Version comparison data
══════

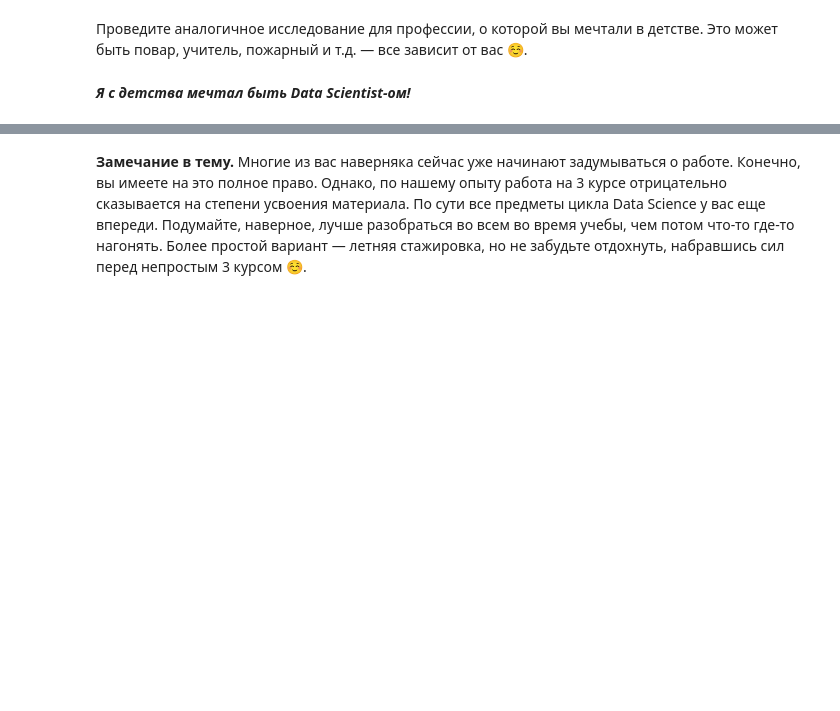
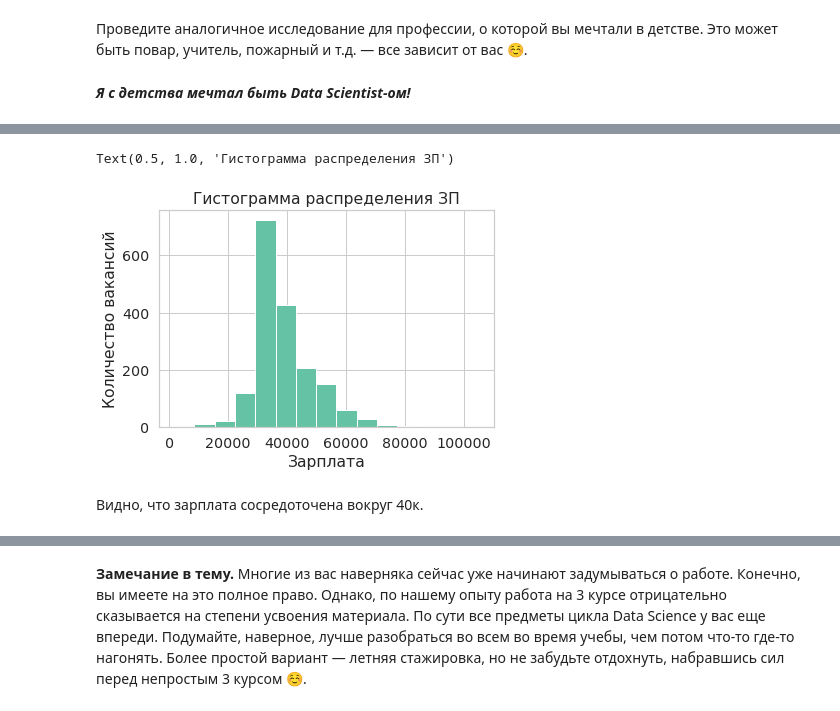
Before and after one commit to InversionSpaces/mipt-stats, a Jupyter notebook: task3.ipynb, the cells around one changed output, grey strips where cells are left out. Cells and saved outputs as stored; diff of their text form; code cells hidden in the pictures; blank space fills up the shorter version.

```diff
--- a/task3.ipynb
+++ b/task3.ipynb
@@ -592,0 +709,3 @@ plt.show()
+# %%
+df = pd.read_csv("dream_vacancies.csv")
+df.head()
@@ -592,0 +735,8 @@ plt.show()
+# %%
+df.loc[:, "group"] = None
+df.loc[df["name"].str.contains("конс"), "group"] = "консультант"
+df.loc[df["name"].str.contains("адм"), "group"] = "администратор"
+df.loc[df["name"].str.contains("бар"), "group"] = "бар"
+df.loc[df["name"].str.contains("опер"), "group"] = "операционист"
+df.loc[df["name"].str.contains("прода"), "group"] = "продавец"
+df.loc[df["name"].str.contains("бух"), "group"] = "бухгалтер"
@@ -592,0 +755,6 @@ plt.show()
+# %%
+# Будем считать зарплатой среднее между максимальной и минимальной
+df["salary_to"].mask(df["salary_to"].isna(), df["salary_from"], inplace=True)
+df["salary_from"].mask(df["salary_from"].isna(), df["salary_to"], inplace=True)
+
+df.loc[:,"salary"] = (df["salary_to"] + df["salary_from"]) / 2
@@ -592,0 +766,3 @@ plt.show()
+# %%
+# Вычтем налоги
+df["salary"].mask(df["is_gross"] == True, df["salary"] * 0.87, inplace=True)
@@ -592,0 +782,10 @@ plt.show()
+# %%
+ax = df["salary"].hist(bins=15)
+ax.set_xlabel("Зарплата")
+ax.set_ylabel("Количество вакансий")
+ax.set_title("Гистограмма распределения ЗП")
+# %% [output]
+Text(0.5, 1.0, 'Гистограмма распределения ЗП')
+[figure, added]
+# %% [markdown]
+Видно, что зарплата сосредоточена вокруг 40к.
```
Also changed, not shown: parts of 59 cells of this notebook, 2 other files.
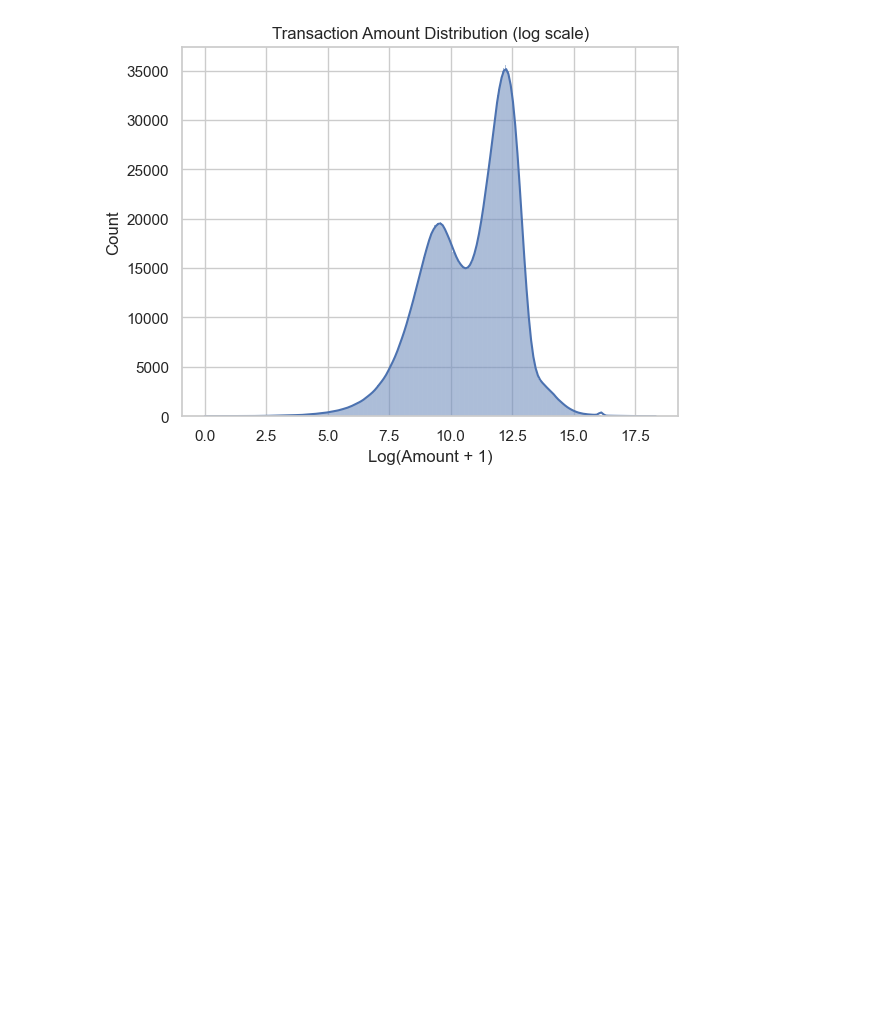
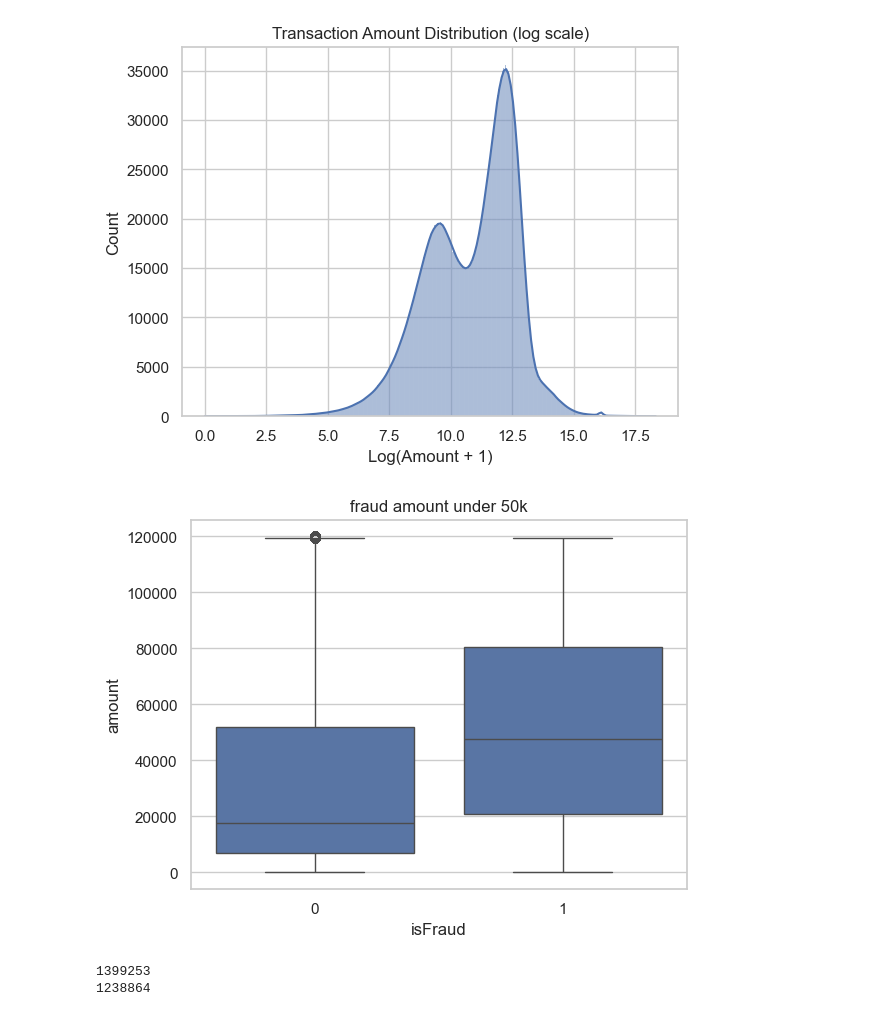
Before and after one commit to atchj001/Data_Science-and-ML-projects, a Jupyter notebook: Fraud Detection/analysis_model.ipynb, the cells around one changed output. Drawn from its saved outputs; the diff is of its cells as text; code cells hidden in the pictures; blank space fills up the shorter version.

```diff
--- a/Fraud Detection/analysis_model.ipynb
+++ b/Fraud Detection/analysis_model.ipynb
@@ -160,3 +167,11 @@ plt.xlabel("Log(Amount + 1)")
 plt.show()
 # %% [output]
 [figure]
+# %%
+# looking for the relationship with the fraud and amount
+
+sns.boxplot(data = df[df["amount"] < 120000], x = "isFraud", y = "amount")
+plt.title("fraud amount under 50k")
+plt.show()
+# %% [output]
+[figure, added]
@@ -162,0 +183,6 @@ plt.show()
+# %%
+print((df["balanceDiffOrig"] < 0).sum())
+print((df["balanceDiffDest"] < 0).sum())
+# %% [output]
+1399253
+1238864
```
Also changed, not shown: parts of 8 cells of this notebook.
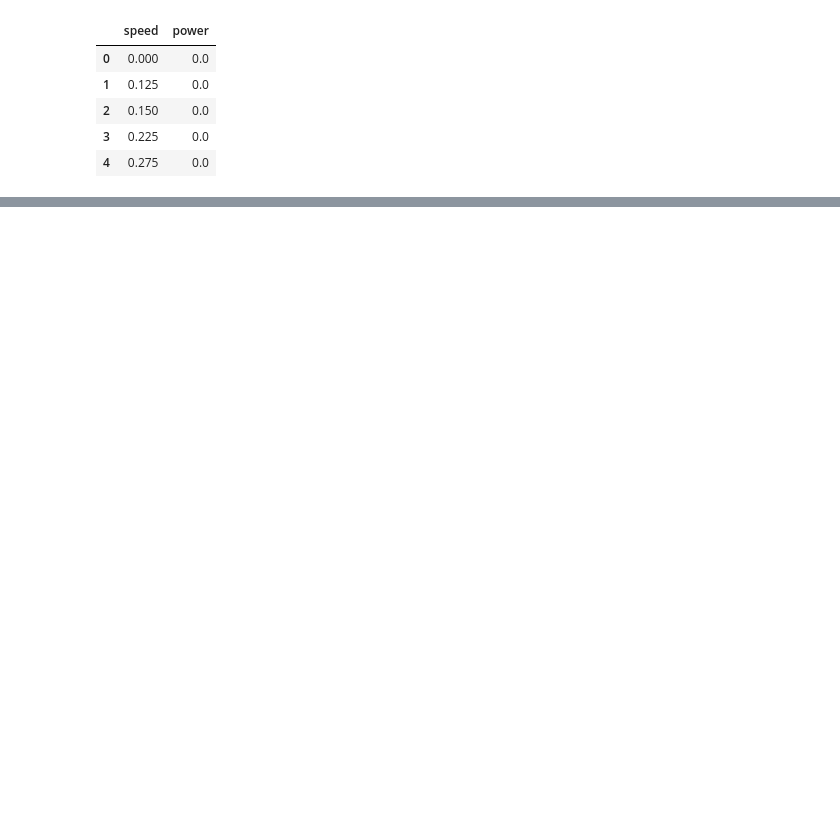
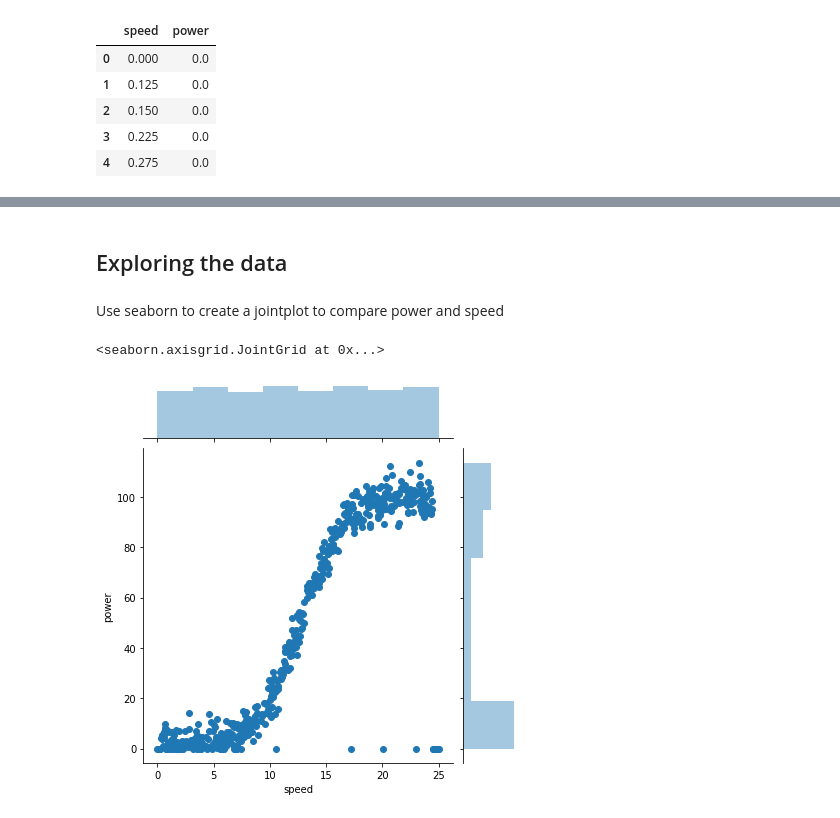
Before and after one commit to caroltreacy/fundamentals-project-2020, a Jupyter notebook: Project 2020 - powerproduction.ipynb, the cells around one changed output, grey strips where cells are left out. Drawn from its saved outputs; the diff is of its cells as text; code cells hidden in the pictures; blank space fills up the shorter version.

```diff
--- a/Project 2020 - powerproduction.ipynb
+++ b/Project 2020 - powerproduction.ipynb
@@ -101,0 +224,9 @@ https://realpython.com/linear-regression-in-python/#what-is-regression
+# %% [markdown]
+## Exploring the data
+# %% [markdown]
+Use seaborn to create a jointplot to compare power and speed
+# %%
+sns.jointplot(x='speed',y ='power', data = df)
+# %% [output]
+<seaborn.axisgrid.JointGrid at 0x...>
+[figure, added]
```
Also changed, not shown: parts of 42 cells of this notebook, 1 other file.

══════

• _What to work on_: Every line above in which the word "speed" is present must be copied into the answer.

• _Solution to this task_:
+Use seaborn to create a jointplot to compare power and speed
+sns.jointplot(x='speed',y ='power', data = df)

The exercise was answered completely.